featuring Charles Bruner, PhD, former Director of the Child and Family Policy Center (CFPC)

Date: Wednesday, May 10, 2017
Time: 12:00 PM – 1:30 PM
Location: 1440 Canal Street in Room 1831A, 18th Floor (Group viewing location)

Join the American Public Health Association, the Tulane Prevention Research Center, and the Tulane Center of Excellence in Maternal and Child Health for an interactive discussion about how to achieve health equity by focusing on the factors that influence early childhood health.

Because of limited space for the live webinar (powered by ReadyTalk), those on Tulane’s downtown campus are encouraged to watch the webinar at a group viewing on Tulane’s downtown campus: Room 1831A, 18th floor, Tulane School of Public Health and Tropical Medicine, 1440 Canal Street, New Orleans LA 70112.

A recording will be available online after the event. To register for the webinar and view on your own, click here.

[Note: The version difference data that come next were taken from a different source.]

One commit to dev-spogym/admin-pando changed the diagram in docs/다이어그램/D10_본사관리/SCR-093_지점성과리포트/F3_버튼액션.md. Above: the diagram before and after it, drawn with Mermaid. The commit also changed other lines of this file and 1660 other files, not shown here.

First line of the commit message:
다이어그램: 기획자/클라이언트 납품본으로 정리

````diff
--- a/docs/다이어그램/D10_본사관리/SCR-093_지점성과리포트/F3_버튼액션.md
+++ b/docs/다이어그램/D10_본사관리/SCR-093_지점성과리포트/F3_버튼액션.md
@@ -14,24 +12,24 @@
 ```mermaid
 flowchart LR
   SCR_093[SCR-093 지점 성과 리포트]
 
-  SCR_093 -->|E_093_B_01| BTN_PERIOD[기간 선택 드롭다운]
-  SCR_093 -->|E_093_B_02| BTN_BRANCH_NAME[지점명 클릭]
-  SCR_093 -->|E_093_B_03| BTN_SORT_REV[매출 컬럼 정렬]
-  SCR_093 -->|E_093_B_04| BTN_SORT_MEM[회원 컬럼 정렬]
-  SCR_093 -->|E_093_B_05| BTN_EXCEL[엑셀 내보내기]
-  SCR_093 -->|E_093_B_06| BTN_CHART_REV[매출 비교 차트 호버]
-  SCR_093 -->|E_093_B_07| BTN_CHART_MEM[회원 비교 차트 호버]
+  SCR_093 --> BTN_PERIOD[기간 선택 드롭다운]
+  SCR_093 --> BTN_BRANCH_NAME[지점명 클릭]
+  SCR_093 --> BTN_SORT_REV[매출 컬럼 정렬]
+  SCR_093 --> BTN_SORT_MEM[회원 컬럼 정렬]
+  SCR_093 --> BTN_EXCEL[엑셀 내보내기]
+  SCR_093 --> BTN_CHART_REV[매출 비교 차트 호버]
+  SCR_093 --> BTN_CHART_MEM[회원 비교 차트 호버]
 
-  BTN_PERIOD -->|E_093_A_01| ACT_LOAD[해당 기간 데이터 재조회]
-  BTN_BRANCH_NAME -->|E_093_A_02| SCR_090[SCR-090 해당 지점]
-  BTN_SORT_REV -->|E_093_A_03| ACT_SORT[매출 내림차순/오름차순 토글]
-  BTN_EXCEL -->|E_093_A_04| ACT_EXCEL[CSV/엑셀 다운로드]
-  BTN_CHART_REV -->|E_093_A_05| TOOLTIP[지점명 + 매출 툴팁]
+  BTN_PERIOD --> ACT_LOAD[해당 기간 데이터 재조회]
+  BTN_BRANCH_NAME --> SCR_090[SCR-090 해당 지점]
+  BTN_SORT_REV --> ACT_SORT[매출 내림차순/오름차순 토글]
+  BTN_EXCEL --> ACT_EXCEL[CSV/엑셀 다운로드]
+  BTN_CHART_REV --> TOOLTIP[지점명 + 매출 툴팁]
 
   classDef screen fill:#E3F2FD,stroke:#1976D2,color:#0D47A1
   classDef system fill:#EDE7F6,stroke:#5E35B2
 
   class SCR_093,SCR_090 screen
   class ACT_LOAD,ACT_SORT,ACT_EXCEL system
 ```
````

About the Webinar: The P.A.R.E.N.T.S. Science (Protective factors, Adverse childhood experiences, Resiliency, Epigenetics, Neurobiology, Toxic stress, and Social determinants of health) all point to the critical importance of the first years of life to lifelong development. Both primary care child health practitioners and public health entities can play particularly important roles during this period – advancing health equity and reducing physical, social, emotional, and educational disparities. This webinar will draw upon the P.A.R.E.N.T.S. science research and a growing array of exemplary primary care and public health practices to improve young child health trajectories – and describe their particular relevance to addressing disparities in healthy child development by place, race, and poverty. It will present opportunities for advancing such practices through state and federal policy and through community action.Charles Bruner, Ph.D., will present his own research and research syntheses on early childhood policies. Charlie has over 40 years of experience as a researcher, state legislator and policy maker, and child advocate in promoting evidence-based policies to better respond to the needs of vulnerable children and families. He will share his current work specifically focused upon young children and health equity, from a family engagement and community-building perspective.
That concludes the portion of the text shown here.